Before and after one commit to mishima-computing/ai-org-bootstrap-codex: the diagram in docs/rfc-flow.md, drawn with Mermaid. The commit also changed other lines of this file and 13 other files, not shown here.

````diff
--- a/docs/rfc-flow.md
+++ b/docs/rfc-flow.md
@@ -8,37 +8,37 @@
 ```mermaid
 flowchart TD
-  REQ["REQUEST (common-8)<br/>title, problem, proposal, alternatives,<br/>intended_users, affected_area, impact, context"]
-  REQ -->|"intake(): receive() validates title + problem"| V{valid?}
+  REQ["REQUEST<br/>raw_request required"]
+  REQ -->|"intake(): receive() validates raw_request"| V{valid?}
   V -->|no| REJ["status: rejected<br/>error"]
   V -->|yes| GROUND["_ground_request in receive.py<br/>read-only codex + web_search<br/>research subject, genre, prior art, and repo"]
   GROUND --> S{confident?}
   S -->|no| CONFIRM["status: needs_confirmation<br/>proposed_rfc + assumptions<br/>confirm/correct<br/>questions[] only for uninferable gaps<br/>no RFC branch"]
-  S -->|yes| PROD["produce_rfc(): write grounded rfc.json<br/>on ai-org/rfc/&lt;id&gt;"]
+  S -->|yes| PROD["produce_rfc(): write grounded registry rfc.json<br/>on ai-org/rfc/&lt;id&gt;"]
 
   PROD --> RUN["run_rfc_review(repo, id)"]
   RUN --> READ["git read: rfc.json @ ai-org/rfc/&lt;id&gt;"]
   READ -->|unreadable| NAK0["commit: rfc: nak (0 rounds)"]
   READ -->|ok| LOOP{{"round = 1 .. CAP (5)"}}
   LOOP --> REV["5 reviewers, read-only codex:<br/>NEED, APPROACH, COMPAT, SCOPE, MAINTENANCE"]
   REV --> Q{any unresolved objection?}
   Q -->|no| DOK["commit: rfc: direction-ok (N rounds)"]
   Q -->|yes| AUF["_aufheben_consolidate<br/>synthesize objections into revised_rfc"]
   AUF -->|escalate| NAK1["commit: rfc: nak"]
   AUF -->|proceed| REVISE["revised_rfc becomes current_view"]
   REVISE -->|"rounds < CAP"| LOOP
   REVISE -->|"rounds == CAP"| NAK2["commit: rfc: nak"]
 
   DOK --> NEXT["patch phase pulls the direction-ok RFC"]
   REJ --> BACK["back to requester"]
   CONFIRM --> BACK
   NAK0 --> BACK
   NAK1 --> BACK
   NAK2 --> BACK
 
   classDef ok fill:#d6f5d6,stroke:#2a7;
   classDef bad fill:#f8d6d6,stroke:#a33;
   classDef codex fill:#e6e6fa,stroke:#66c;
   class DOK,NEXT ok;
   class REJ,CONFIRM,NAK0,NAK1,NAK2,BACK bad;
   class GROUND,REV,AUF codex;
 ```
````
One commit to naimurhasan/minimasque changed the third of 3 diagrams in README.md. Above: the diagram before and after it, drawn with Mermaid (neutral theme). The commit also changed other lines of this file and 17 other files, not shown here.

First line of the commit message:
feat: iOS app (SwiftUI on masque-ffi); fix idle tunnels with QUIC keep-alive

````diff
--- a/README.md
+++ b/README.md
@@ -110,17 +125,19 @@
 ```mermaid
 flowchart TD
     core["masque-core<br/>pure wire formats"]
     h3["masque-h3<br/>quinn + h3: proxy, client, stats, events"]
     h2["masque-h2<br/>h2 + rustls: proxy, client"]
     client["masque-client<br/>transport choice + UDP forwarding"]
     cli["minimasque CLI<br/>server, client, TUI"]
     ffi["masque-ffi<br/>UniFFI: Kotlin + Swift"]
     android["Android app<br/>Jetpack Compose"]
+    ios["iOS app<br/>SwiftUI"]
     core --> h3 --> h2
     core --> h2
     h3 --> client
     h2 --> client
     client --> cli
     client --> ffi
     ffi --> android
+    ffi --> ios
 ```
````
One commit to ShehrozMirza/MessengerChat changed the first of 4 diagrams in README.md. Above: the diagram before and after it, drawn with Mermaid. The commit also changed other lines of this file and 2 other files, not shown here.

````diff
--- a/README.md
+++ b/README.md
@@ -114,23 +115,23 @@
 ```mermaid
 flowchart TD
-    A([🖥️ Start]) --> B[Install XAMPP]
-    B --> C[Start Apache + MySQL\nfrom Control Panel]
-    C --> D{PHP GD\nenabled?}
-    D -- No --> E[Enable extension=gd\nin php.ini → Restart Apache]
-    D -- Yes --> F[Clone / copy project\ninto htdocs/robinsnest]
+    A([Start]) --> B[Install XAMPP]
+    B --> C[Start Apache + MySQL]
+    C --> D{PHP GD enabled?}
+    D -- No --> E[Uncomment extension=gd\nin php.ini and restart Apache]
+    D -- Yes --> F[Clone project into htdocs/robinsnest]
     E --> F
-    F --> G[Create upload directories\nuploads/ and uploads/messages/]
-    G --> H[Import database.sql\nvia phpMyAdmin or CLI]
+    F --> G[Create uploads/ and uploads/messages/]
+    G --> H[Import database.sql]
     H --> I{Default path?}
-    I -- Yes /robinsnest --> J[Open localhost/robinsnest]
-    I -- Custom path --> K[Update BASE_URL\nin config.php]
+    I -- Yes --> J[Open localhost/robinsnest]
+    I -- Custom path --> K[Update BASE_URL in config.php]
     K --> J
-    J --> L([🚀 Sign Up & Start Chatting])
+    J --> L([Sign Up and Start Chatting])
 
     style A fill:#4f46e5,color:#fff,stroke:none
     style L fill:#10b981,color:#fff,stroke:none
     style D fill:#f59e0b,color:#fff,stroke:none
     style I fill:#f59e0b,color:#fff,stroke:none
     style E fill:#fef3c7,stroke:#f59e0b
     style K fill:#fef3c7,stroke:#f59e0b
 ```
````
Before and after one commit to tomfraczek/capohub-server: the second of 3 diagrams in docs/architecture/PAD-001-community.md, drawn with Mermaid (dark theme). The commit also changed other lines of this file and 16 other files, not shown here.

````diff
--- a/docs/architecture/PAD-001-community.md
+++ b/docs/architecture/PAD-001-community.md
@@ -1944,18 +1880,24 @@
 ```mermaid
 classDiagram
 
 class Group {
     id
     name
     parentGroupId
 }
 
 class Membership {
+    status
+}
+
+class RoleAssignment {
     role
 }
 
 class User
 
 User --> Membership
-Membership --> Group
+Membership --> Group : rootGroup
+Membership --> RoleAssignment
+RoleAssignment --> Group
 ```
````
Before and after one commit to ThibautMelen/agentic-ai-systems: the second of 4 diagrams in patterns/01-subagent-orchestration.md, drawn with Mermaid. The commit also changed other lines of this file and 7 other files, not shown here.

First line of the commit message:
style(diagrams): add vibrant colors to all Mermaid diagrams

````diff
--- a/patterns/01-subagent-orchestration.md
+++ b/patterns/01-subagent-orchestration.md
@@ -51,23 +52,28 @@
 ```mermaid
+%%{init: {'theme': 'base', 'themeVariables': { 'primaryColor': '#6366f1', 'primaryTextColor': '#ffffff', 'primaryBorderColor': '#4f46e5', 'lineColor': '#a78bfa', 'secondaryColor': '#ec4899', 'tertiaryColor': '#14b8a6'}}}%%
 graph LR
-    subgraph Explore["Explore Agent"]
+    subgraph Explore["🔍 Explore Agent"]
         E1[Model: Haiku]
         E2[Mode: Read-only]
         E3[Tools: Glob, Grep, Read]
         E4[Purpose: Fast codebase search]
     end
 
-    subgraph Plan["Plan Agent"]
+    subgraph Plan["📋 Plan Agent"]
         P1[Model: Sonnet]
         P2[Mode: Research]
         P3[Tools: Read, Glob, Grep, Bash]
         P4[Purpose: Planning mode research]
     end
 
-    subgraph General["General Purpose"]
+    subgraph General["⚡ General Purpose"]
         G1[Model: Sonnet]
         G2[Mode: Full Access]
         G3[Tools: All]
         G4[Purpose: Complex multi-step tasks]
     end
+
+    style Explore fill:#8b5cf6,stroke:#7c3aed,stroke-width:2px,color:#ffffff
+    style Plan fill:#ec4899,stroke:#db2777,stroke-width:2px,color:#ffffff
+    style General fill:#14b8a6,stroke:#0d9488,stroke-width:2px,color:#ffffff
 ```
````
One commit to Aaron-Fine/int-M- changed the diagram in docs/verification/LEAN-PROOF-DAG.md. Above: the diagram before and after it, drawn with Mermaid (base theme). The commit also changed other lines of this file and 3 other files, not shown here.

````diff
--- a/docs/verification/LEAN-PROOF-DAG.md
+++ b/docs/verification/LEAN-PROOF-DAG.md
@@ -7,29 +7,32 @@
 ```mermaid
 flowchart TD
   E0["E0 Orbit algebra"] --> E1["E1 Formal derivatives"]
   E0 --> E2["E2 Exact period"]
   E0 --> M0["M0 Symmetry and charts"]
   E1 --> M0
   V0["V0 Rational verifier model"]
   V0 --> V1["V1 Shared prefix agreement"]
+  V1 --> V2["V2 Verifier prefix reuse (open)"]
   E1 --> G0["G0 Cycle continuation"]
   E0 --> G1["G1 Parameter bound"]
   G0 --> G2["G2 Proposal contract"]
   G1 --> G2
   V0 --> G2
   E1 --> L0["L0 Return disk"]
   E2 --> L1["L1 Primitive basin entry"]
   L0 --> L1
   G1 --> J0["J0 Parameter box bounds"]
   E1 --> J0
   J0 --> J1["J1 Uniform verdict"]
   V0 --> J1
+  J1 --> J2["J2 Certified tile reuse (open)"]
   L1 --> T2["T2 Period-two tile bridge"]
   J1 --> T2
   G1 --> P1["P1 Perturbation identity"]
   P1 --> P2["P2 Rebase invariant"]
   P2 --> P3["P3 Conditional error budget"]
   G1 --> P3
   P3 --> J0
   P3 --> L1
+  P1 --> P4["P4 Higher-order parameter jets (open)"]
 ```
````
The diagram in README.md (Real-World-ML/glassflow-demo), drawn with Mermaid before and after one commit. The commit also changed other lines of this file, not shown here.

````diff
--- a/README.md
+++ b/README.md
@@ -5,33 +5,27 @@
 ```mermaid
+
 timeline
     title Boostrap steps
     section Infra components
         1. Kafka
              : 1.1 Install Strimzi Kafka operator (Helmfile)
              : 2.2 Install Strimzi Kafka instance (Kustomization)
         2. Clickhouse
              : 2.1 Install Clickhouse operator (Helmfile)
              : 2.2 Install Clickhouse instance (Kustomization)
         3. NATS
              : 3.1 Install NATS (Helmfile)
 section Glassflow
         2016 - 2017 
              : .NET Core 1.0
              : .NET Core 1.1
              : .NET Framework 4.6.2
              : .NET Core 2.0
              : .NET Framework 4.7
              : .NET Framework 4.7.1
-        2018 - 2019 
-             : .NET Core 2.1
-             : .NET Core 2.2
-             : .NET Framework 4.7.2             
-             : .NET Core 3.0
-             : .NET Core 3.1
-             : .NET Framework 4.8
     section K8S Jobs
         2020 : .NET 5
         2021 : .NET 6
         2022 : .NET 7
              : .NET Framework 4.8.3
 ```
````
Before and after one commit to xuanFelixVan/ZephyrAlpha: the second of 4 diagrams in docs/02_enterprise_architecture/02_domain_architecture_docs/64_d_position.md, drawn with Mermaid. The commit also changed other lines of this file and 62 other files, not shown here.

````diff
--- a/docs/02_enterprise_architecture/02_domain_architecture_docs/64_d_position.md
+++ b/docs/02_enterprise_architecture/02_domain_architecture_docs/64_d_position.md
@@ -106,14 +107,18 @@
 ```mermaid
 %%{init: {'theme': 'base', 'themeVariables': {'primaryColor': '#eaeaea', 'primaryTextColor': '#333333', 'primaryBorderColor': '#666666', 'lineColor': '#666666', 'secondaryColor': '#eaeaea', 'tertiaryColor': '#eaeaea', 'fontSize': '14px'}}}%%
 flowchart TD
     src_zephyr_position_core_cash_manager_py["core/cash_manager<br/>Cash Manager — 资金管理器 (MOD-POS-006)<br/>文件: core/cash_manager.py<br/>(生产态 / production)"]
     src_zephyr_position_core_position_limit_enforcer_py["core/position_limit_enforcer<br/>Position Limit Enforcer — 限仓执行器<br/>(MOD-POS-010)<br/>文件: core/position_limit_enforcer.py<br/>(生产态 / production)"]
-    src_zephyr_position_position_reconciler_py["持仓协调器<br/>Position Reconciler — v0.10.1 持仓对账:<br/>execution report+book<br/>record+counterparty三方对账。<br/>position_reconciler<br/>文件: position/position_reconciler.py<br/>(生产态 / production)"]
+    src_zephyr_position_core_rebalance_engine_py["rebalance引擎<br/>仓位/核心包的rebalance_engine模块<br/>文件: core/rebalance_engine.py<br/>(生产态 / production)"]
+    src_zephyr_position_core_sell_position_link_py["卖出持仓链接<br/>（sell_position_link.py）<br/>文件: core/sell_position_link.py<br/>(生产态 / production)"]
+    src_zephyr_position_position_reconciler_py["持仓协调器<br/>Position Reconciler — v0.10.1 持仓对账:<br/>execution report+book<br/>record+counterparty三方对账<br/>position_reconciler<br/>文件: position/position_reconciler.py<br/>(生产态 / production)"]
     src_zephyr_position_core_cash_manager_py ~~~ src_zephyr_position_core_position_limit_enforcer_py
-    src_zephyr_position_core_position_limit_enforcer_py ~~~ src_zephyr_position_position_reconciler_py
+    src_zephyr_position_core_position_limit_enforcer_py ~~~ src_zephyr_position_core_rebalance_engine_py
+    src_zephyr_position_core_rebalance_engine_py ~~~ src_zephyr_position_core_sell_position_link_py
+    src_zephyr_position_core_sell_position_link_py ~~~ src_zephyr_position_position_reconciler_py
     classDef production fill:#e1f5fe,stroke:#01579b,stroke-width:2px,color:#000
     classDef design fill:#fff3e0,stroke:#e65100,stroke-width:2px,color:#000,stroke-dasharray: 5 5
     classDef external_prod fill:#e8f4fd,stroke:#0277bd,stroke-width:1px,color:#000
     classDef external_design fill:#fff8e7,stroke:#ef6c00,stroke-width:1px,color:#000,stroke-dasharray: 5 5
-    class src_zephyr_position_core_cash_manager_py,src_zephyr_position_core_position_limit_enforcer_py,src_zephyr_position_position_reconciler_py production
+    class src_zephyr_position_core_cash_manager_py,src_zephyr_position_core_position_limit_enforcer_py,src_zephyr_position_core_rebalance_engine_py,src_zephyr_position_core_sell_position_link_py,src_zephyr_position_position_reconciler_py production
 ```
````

**About this task**
Every line above that includes the string "SwiftUI" needs to be copied.

**Exercise response**
feat: iOS app (SwiftUI on masque-ffi); fix idle tunnels with QUIC keep-alive
+    ios["iOS app<br/>SwiftUI"]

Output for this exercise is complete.